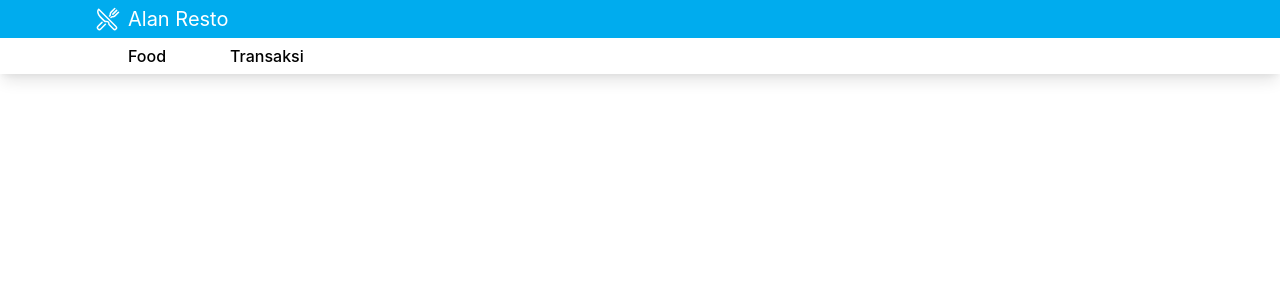
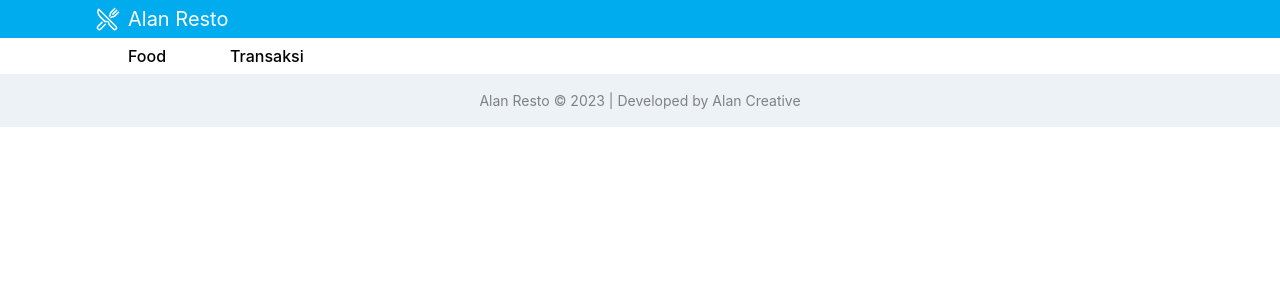
Before and after one commit to cartenzaalief/alan-resto-fe, a React (Create React App) app: page / in a window 1280 px wide. Shown: the top 300 px of the page. Built offline with nearby package versions, Linux system fonts and the light colour scheme.

Commit message:
feat: footer

```diff
--- a/src/App.js
+++ b/src/App.js
@@ -1,10 +1,14 @@
-import './App.css';
-import '@fontsource/roboto';
-import Header from './components/Header';
+import "./App.css";
+import "@fontsource/roboto";
+import Header from "./components/Header";
+import Footer from "./components/Footer";
 
 function App() {
   return (
-    <Header />
+    <>
+      <Header />
+      <Footer />
+    </>
   );
 }
 
--- /dev/null
+++ b/src/components/Footer.jsx
@@ -0,0 +1,11 @@
+import { Box, Text } from "@chakra-ui/react";
+
+const Footer = () => {
+    return (
+        <Box bgColor="gray.100" textAlign="center" px={24} py={4}>
+            <Text fontSize="sm" color="gray">Alan Resto © 2023 | Developed by Alan Creative</Text>
+        </Box>
+    )
+}
+
+export default Footer
```
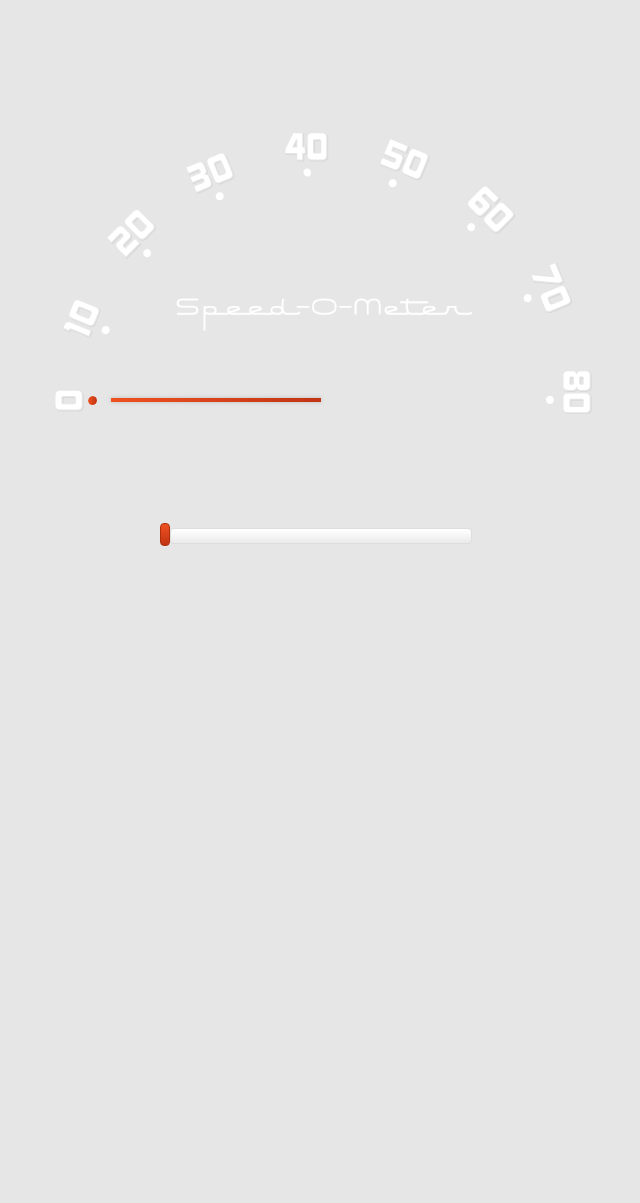
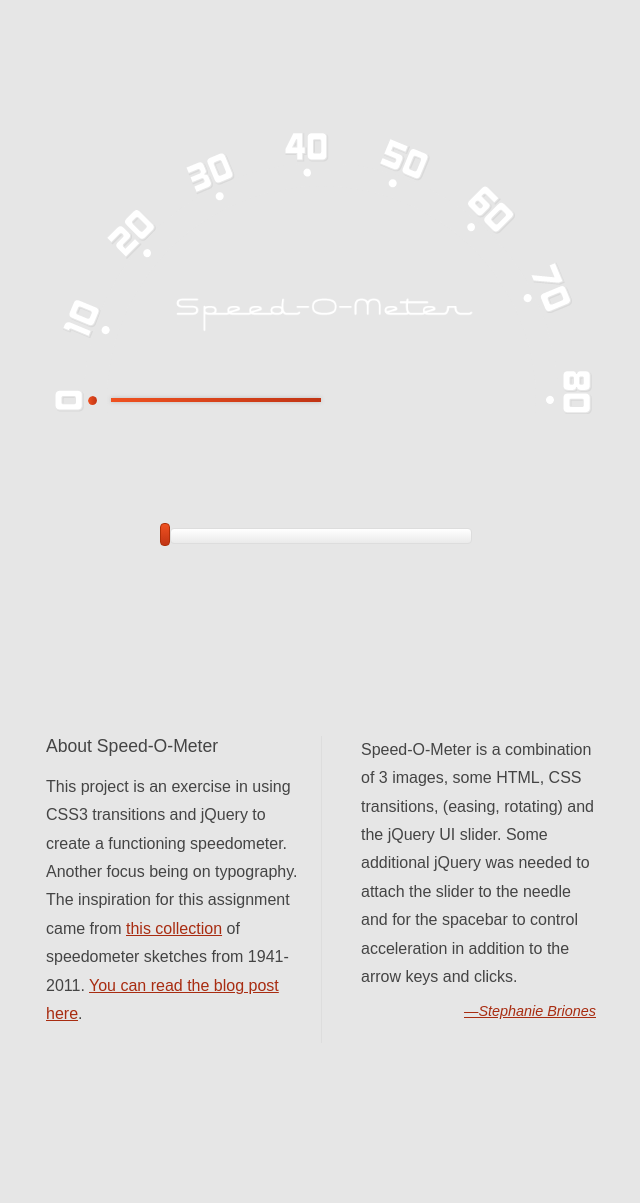
Before and after one commit to smbriones/smbriones.github.com, a Jekyll site: the page speedometer/index.html, which Jekyll copies as it is, in a window 1280 px wide. Shown: the whole page, without its empty margins (319-959 px from the left). Built offline with Jekyll 4.4.1, drawn with Linux system fonts in a browser that asks for light colours; before the commit the page ends 900 px from its top, so only the background shows below that.

Commit message:
added content below speedometer

```diff
--- a/speedometer/css/speedometer.css
+++ b/speedometer/css/speedometer.css
@@ -6,9 +6,10 @@
 table of contents:
 
 1. S T R U C T U R E
+2. T Y P O G R A P H Y
 2. M A I N  I M A G E S
-3. F U N C T I O N A L
-4. S A V E D  P I E C E S
+4. F U N C T I O N A L
+5. S A V E D  P I E C E S
 
 
 
@@ -39,7 +40,7 @@ body {
 }
 
 div[role=main] {
-  margin: 0 auto 0 auto;
+  margin: 0 auto;
   width: 100%;
 }
 
@@ -56,7 +57,63 @@ div#speedometer {
   z-index: 100;
 }
 
-/*  2. M A I N  I M A G E S  */
+div[role=contentinfo] {
+  margin: 12em auto;
+  padding-bottom: 10em;
+  width: 550px;
+
+  -moz-column-width: 16em;
+  -webkit-column-width: 16em;
+  -moz-column-gap: 2em;
+  -webkit-column-gap: 2em;
+  -webkit-column-rule: 1px solid #DDD;
+  -moz-column-rule: 1px solid #DDD;
+
+}
+
+/*  2. T Y P O G R A P H Y   */
+
+h3 {
+  color: #444;
+  font-family: "ronnia",sans-serif;
+  font-size: 1.1em;
+  font-style: normal;
+  font-weight: 400;
+  margin: 0;
+  padding: 0;
+}
+
+div[role=contentinfo] p {
+  color: #444;
+  font-family: "ronnia",sans-serif;
+  font-size: 1em;
+  font-style: normal;
+  font-weight: 300;
+  line-height: 1.777em;
+  padding: 0;
+}
+
+div[role=contentinfo] p:last-child {
+  padding-left: 1.5em;
+}
+
+cite {
+  color: #888;
+  display: block;
+  font-size: 0.9em;
+  padding-top: 5px;
+  text-align: right;
+}
+
+a {
+  color: #A82C11;
+}
+
+a:hover {
+  color: #888;
+}
+
+/*  3. M A I N  I M A G E S  */
 
 
 img.speedometer-title {
@@ -81,7 +138,7 @@ img.speedometer-numbers {
   z-index: 0;
 }
 
-/*  3. F U N C T I O N A L  */
+/*  4. F U N C T I O N A L  */
 
 
 #box {
@@ -143,7 +200,7 @@ p.point {
 }
 
 
-/*  4. S A V E D  P I E C E S  */
+/*  5. S A V E D  P I E C E S  */
 
 
 /* Value input, displays the angle of the needle.
--- a/speedometer/index.html
+++ b/speedometer/index.html
@@ -95,5 +97,27 @@
         <!-- <input type="text" id="amount" style="border:0; color:#f6931f; font-weight:bold;" /> -->
       </div>
     </div>
+    <div role="contentinfo">
+      <h3>About Speed-O-Meter</h3>
+        <p>
+          This project is an exercise in using CSS3 transitions and
+          jQuery to create a functioning speedometer. Another focus
+          being on typography. The inspiration for this assignment came from
+          <a href="http://annyas.com/chevrolet-speedometer-design/">
+            this collection</a> of speedometer sketches from 1941-2011.
+          <a href="http://stephaniebriones.com/2012/01/05/Speed-O-Meter-An-assignment-in-CSS-transitions-and.jQuery.html">
+            You can read the blog post here</a>.
+        </p>
+        <p>
+          Speed-O-Meter is a combination of 3 images, some HTML, CSS
+          transitions, (easing, rotating) and the jQuery UI slider. Some
+          additional jQuery was needed to attach the slider to the
+          needle and for the spacebar to control acceleration in
+          addition to the arrow keys and clicks.
+          <cite>
+             <a href="http://www.stephaniebriones.com">&mdash;Stephanie Briones</a>
+          </cite>
+        </p>
+    </div>
   </body>
 </html>
```
Also changed, not shown: other parts of speedometer/index.html (+2 -0 lines), 2 other files.
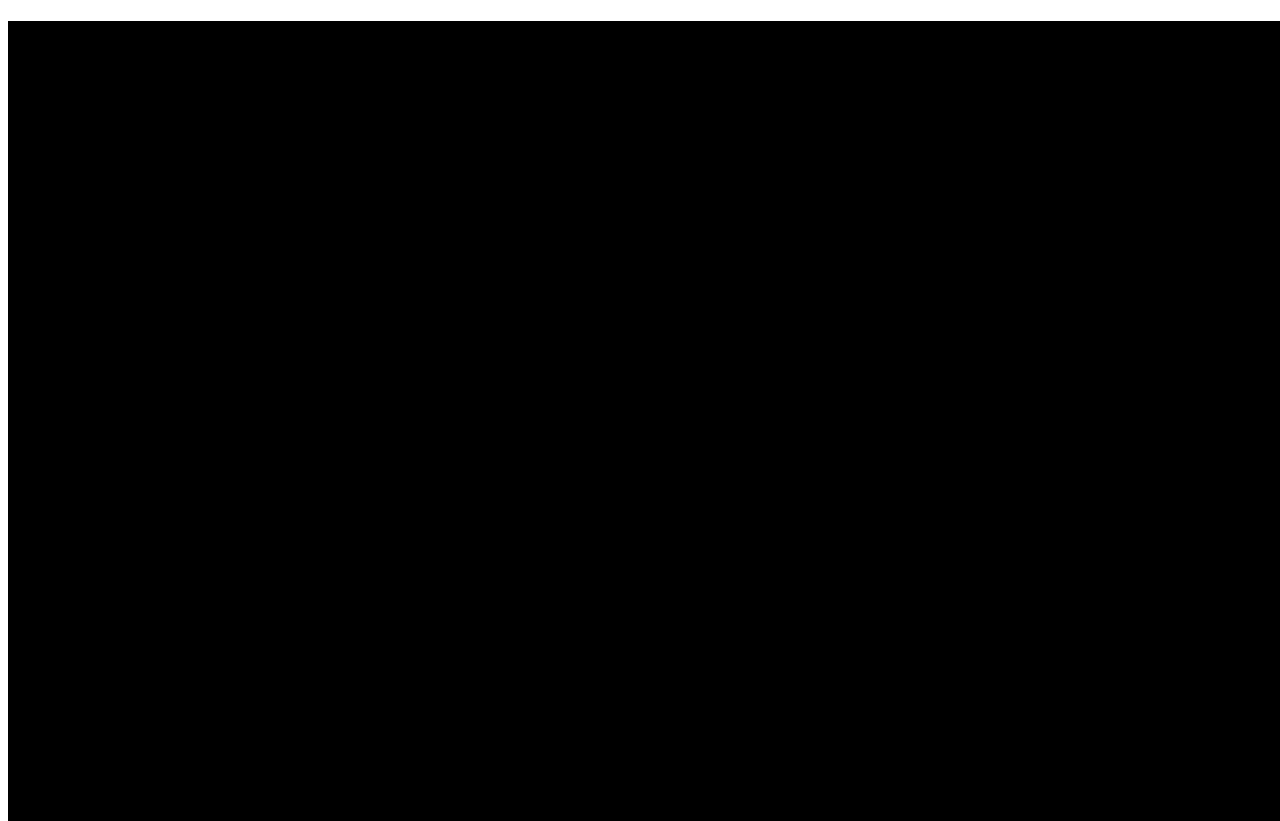
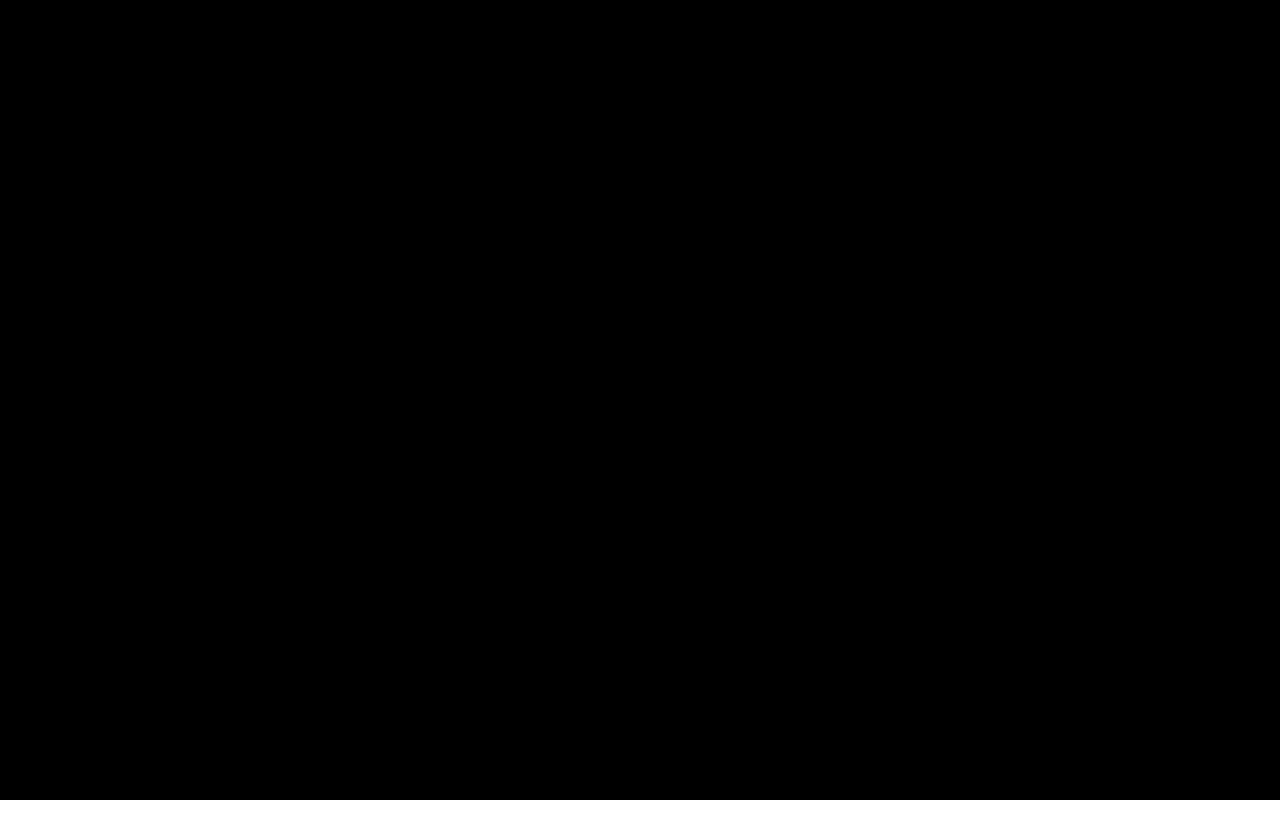
Before and after one commit to mpedrano/frontend, a plain HTML site: page Website/index.html in a window 1280 px wide. After the commit the page ends 800 px from the top, so only its background shows below. Drawn offline with Linux system fonts and the light colour scheme.

Commit message:
position

```diff
--- a/Website/style.css
+++ b/Website/style.css
@@ -3,4 +3,6 @@
     position: absolute;
     width: 100%;
     height: 100%;
+    top: 0%;
+    left: 0%;
 }
```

• Activity: Give all entries again verbatim, without any images.

• Solution below:
Before and after one commit to cartenzaalief/alan-resto-fe, a React (Create React App) app: page / in a window 1280 px wide. Shown: the top 300 px of the page. Built offline with nearby package versions, Linux system fonts and the light colour scheme.

Commit message:
feat: footer

```diff
--- a/src/App.js
+++ b/src/App.js
@@ -1,10 +1,14 @@
-import './App.css';
-import '@fontsource/roboto';
-import Header from './components/Header';
+import "./App.css";
+import "@fontsource/roboto";
+import Header from "./components/Header";
+import Footer from "./components/Footer";
 
 function App() {
   return (
-    <Header />
+    <>
+      <Header />
+      <Footer />
+    </>
   );
 }
 
--- /dev/null
+++ b/src/components/Footer.jsx
@@ -0,0 +1,11 @@
+import { Box, Text } from "@chakra-ui/react";
+
+const Footer = () => {
+    return (
+        <Box bgColor="gray.100" textAlign="center" px={24} py={4}>
+            <Text fontSize="sm" color="gray">Alan Resto © 2023 | Developed by Alan Creative</Text>
+        </Box>
+    )
+}
+
+export default Footer
```
Before and after one commit to smbriones/smbriones.github.com, a Jekyll site: the page speedometer/index.html, which Jekyll copies as it is, in a window 1280 px wide. Shown: the whole page, without its empty margins (319-959 px from the left). Built offline with Jekyll 4.4.1, drawn with Linux system fonts in a browser that asks for light colours; before the commit the page ends 900 px from its top, so only the background shows below that.

Commit message:
added content below speedometer

```diff
--- a/speedometer/css/speedometer.css
+++ b/speedometer/css/speedometer.css
@@ -6,9 +6,10 @@
 table of contents:
 
 1. S T R U C T U R E
+2. T Y P O G R A P H Y
 2. M A I N  I M A G E S
-3. F U N C T I O N A L
-4. S A V E D  P I E C E S
+4. F U N C T I O N A L
+5. S A V E D  P I E C E S
 
 
 
@@ -39,7 +40,7 @@ body {
 }
 
 div[role=main] {
-  margin: 0 auto 0 auto;
+  margin: 0 auto;
   width: 100%;
 }
 
@@ -56,7 +57,63 @@ div#speedometer {
   z-index: 100;
 }
 
-/*  2. M A I N  I M A G E S  */
+div[role=contentinfo] {
+  margin: 12em auto;
+  padding-bottom: 10em;
+  width: 550px;
+
+  -moz-column-width: 16em;
+  -webkit-column-width: 16em;
+  -moz-column-gap: 2em;
+  -webkit-column-gap: 2em;
+  -webkit-column-rule: 1px solid #DDD;
+  -moz-column-rule: 1px solid #DDD;
+
+}
+
+/*  2. T Y P O G R A P H Y   */
+
+h3 {
+  color: #444;
+  font-family: "ronnia",sans-serif;
+  font-size: 1.1em;
+  font-style: normal;
+  font-weight: 400;
+  margin: 0;
+  padding: 0;
+}
+
+div[role=contentinfo] p {
+  color: #444;
+  font-family: "ronnia",sans-serif;
+  font-size: 1em;
+  font-style: normal;
+  font-weight: 300;
+  line-height: 1.777em;
+  padding: 0;
+}
+
+div[role=contentinfo] p:last-child {
+  padding-left: 1.5em;
+}
+
+cite {
+  color: #888;
+  display: block;
+  font-size: 0.9em;
+  padding-top: 5px;
+  text-align: right;
+}
+
+a {
+  color: #A82C11;
+}
+
+a:hover {
+  color: #888;
+}
+
+/*  3. M A I N  I M A G E S  */
 
 
 img.speedometer-title {
@@ -81,7 +138,7 @@ img.speedometer-numbers {
   z-index: 0;
 }
 
-/*  3. F U N C T I O N A L  */
+/*  4. F U N C T I O N A L  */
 
 
 #box {
@@ -143,7 +200,7 @@ p.point {
 }
 
 
-/*  4. S A V E D  P I E C E S  */
+/*  5. S A V E D  P I E C E S  */
 
 
 /* Value input, displays the angle of the needle.
--- a/speedometer/index.html
+++ b/speedometer/index.html
@@ -95,5 +97,27 @@
         <!-- <input type="text" id="amount" style="border:0; color:#f6931f; font-weight:bold;" /> -->
       </div>
     </div>
+    <div role="contentinfo">
+      <h3>About Speed-O-Meter</h3>
+        <p>
+          This project is an exercise in using CSS3 transitions and
+          jQuery to create a functioning speedometer. Another focus
+          being on typography. The inspiration for this assignment came from
+          <a href="http://annyas.com/chevrolet-speedometer-design/">
+            this collection</a> of speedometer sketches from 1941-2011.
+          <a href="http://stephaniebriones.com/2012/01/05/Speed-O-Meter-An-assignment-in-CSS-transitions-and.jQuery.html">
+            You can read the blog post here</a>.
+        </p>
+        <p>
+          Speed-O-Meter is a combination of 3 images, some HTML, CSS
+          transitions, (easing, rotating) and the jQuery UI slider. Some
+          additional jQuery was needed to attach the slider to the
+          needle and for the spacebar to control acceleration in
+          addition to the arrow keys and clicks.
+          <cite>
+             <a href="http://www.stephaniebriones.com">&mdash;Stephanie Briones</a>
+          </cite>
+        </p>
+    </div>
   </body>
 </html>
```
Also changed, not shown: other parts of speedometer/index.html (+2 -0 lines), 2 other files.
Before and after one commit to mpedrano/frontend, a plain HTML site: page Website/index.html in a window 1280 px wide. After the commit the page ends 800 px from the top, so only its background shows below. Drawn offline with Linux system fonts and the light colour scheme.

Commit message:
position

```diff
--- a/Website/style.css
+++ b/Website/style.css
@@ -3,4 +3,6 @@
     position: absolute;
     width: 100%;
     height: 100%;
+    top: 0%;
+    left: 0%;
 }
```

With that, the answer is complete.